If you are one of those people who patrol the Internet looking for things you don’t agree with in the Hope’s of finding someone doing something you don’t agree with so you can “correct” them, I have a suggestion. Just stop. Find a hobby, grab a good book, learn to knit, or buy some rechargeable batteries for your vibrator. Maybe do all of the above plus a few more. There is nothing about policing the choices other adults make that causes you to grow and become more fulfilled. Instead, those behaviors will isolate you from friends, family, and the people you happen to meet because you will develop a negative perspective that looks for what you believe is wrong with the world. A much healthier choice is to celebrate the things that are right with the world.
We are an extremely competitive society. We can turn anything into a competition – to our detriment, I am afraid. If you can measure it, we can fight over who does it best. If you can quantify it, I guarantee you mine is bigger – unless being smaller is better, but to be honest most males struggle with that concept. You might think that spirituality would be exempt from this nonsense, but you would be mistaken.
Imagine coming across a group of kids playing kickball and feeling compelled to ask them if any of them are going to play major league baseball or professional soccer. Then imagine none of the kids saying they are going to do either of those things.
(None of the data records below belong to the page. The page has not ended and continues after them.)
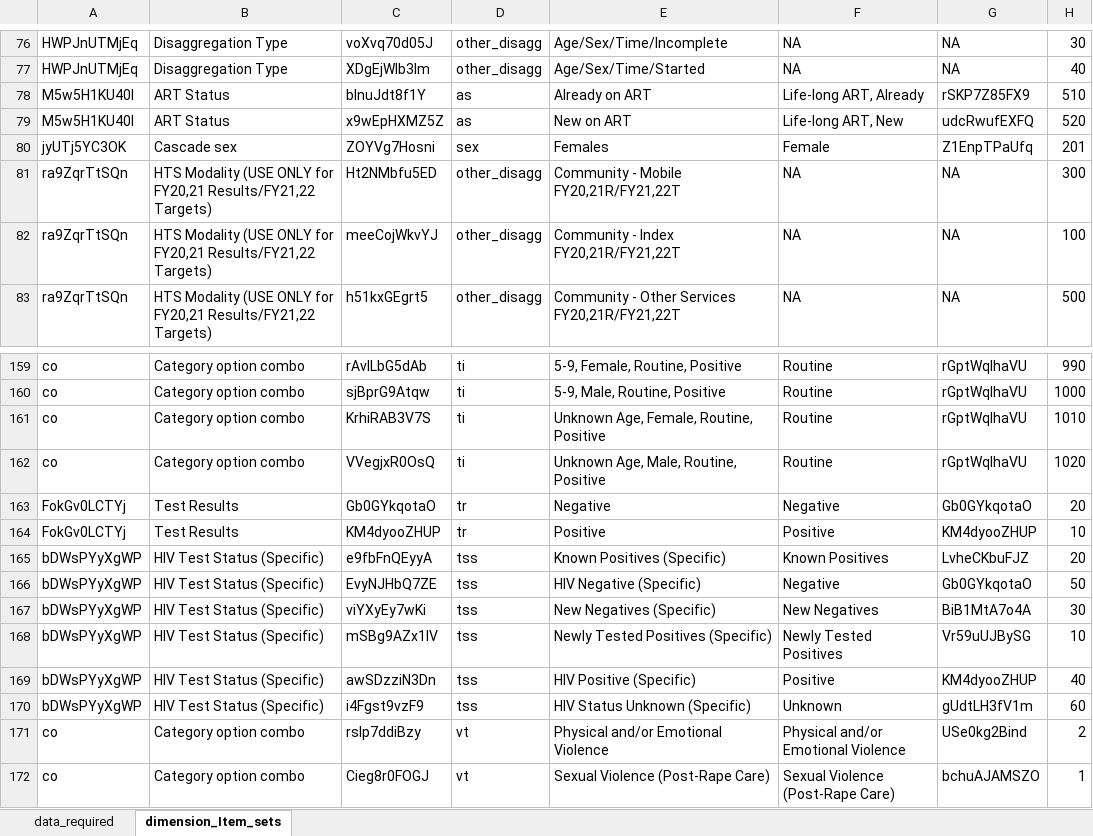
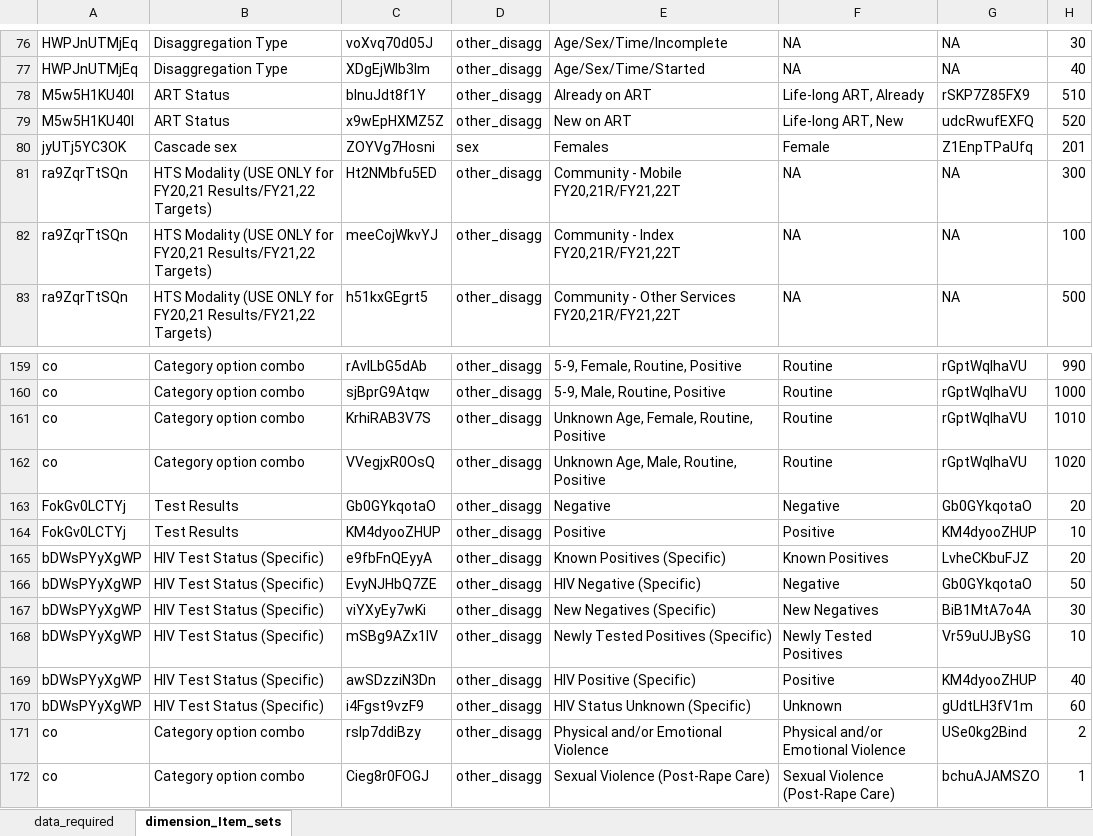
Before and after one commit to pepfar-datim/data-pack-commons, an Excel workbook: data-raw/model_calculations/model_calculations.xlsx, sheet dimension_Item_sets, drawn as a sheet; only a part is shown, gaps mark what is left out; values as stored, in another font and other column widths than the file's, no borders; the diff covers the shown part only; the diff names each change by its address in the sheet, - before the commit and + after, or states it on an @@ line.

Commit message:
Standardize dim_cop_type options to be age, sex, kp, other_disagg
Also create map23to24 rda for COP23 PSNUxIM

```diff
--- a/data-raw/model_calculations/model_calculations.xlsx (sheet dimension_Item_sets)
+++ b/data-raw/model_calculations/model_calculations.xlsx (sheet dimension_Item_sets)
-D78:D79: as
+D78:D79: other_disagg
-D159:D162: ti
+D159:D162: other_disagg
-D163:D164: tr
+D163:D164: other_disagg
-D165:D170: tss
+D165:D170: other_disagg
-D171:D172: vt
+D171:D172: other_disagg
```
Also changed, not shown: 28 edited cells elsewhere in this sheet, 4 other files.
Would you tell them that they are wasting their time playing kickball and in fact being unfaithful to the higher meaning of playing with their balls? Of course you wouldn’t, but that is precisely what many of those who imagine they are quite far along the spiritual path do to others all the time.
Consider for a moment those who consider themselves contemplatives but then criticize popularized forms of mindfulness in corporate and other non-Buddhist settings as “McMindfulness” because it doesn’t contain the fullness of the Vipassana Buddhist tradition. How is that any different than calling kickball “McBaseball?” Just as some of those kids playing kickball will go on to play more complicated sports, some of the people whose entry into contemplative practice is a popular mindfulness application will go on to deeper spiritual practice. More importantly, those who don’t go on may still have perfectly wonderful experiences playing kickball or practicing mindfulness as a stress reduction technique. None of us has the right to tell anyone else what’s best for them!
Fundamentalism rears its ugly head in many different settings, even on the kickball diamond. What we can know about those people who are only to eager to insist that others “aren’t doing it right” is that they are plagued by insecurities about their own practice and struggling with some significant control issues – both of which are a lot less attractive than a kickball game.
Tennis player Naomi Osaka currently appears in a television commercial for Citizen watches in which she says, “I can control my future.”
No, Naomi, you can’t. None of us can, an we have a collection of lovely (and sometimes trite) pieces of folk wisdom and spiritual teachings to remind us that we can’t. Even wearing an expensive watch while playing tennis won’t let us control the future. If you really believe you can, I am afraid you have some rude awakenings in your future.
The only thing we can impact is the present moment. Living in the present moment is our best chance of happiness. Living for the future is our best chance of dying having never really loved. Take off the watch.
The problem with relationships is they ask us to trust someone else, and that opens the door to being hurt. This leads some people to choose not to trust (and quite often to be control freaks), the result of which is those people hurt themselves through the stunted life they lead. The self-protection of attempting to control others is a destructive illusion that precludes healthy relationships. You are either in or out, there is no such thing as an authentic, halfway relationship.
People sometimes say to me, “I let my wife do this or that,” as if they deserve a cookie for “allowing” another adult to make a choice to meet a need they have.
Let’s be clear: no adult needs “permission” from any other adult to do anything. We “allow” children to do things, but if we believe we have the right to deny allow another adult to exercise their free will then we have become a manipulative, pathetic excuse for a partner – in fact, such behavior is abusive. Here’s the lesson: other people do not exist to make you happy. Believing that’s the case is narcissism.